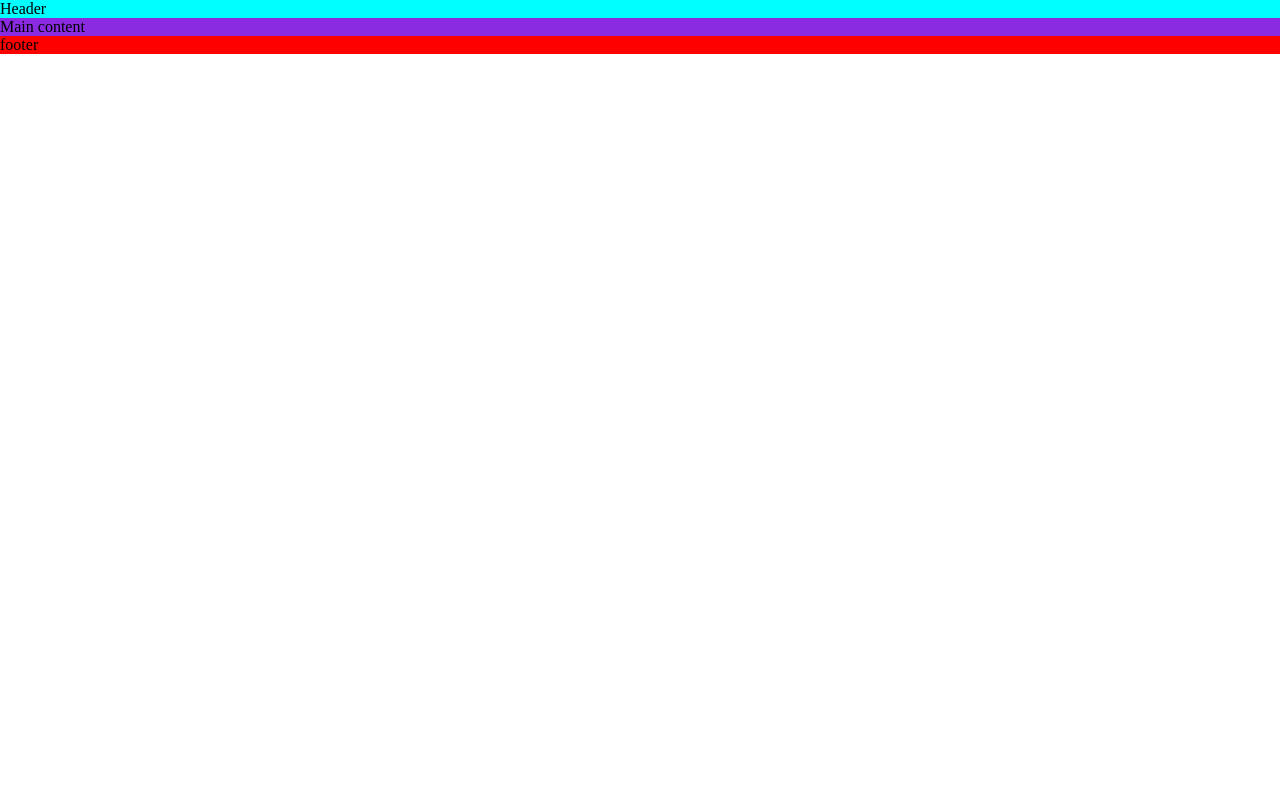
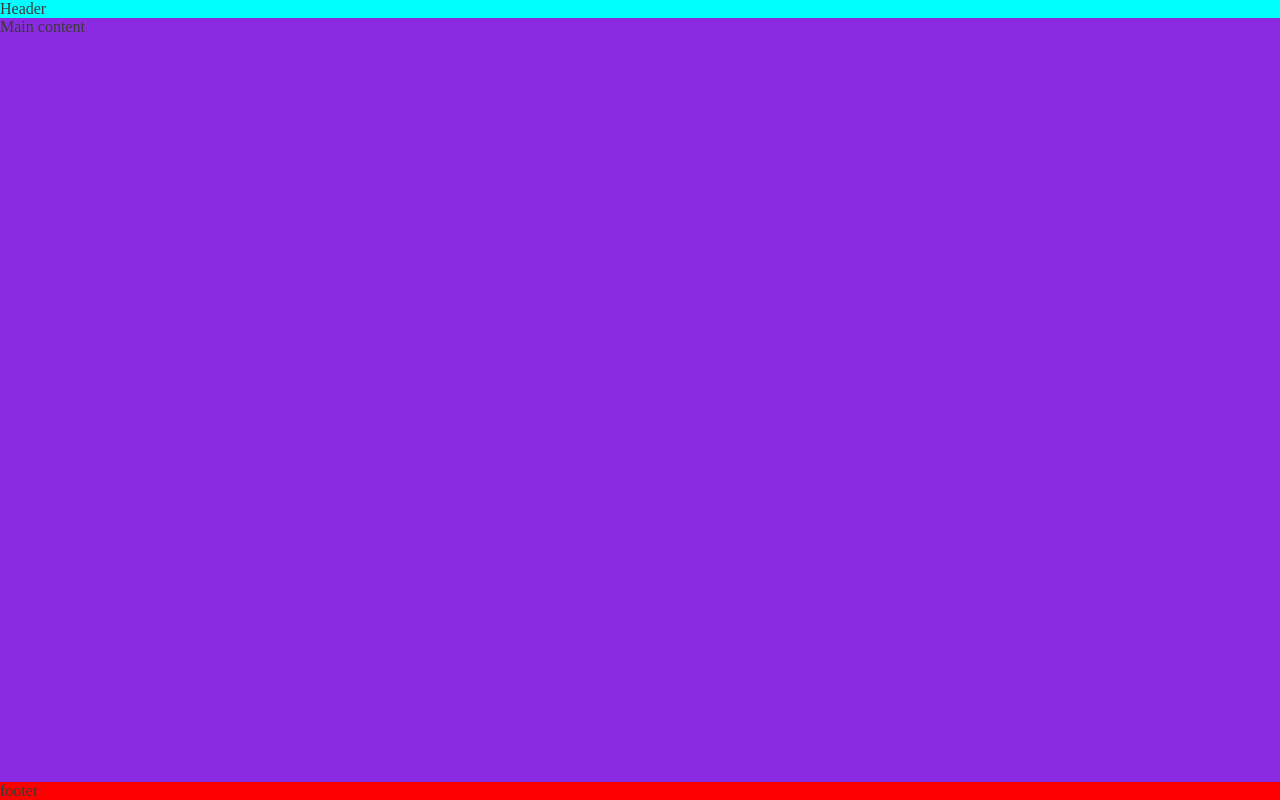
Before and after one commit to Darthspider360/Love-running, a plain HTML site: page index.html in a window 1280 px wide. Drawn offline with Linux system fonts and the light colour scheme.

Commit message:
Pushed the footer down using flex styles

```diff
--- a/assets/css/style.css
+++ b/assets/css/style.css
@@ -4,6 +4,16 @@
     margin: 0;
     box-sizing: border-box;
 }
+/* General Styles */
+body{
+    min-height: 100vh;
+    display: flex;
+    flex-direction: column;
+    /* generic project styles */
+    color: #3a3a3a;
+
+}
+
 /* Header */
 header{
     background-color: aqua;
@@ -12,6 +22,8 @@ header{
 /* Main Content */
 main{
     background-color: blueviolet;
+    /*Make the main element take up the space*/
+    flex: 1 0 auto;
 }
 
 /* Footer */
```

◆ Problem to work on ◆
Leave out the pictures, then return every line of the data exactly.

◆ Answer for the task ◆
Before and after one commit to Darthspider360/Love-running, a plain HTML site: page index.html in a window 1280 px wide. Drawn offline with Linux system fonts and the light colour scheme.

Commit message:
Pushed the footer down using flex styles

```diff
--- a/assets/css/style.css
+++ b/assets/css/style.css
@@ -4,6 +4,16 @@
     margin: 0;
     box-sizing: border-box;
 }
+/* General Styles */
+body{
+    min-height: 100vh;
+    display: flex;
+    flex-direction: column;
+    /* generic project styles */
+    color: #3a3a3a;
+
+}
+
 /* Header */
 header{
     background-color: aqua;
@@ -12,6 +22,8 @@ header{
 /* Main Content */
 main{
     background-color: blueviolet;
+    /*Make the main element take up the space*/
+    flex: 1 0 auto;
 }
 
 /* Footer */
```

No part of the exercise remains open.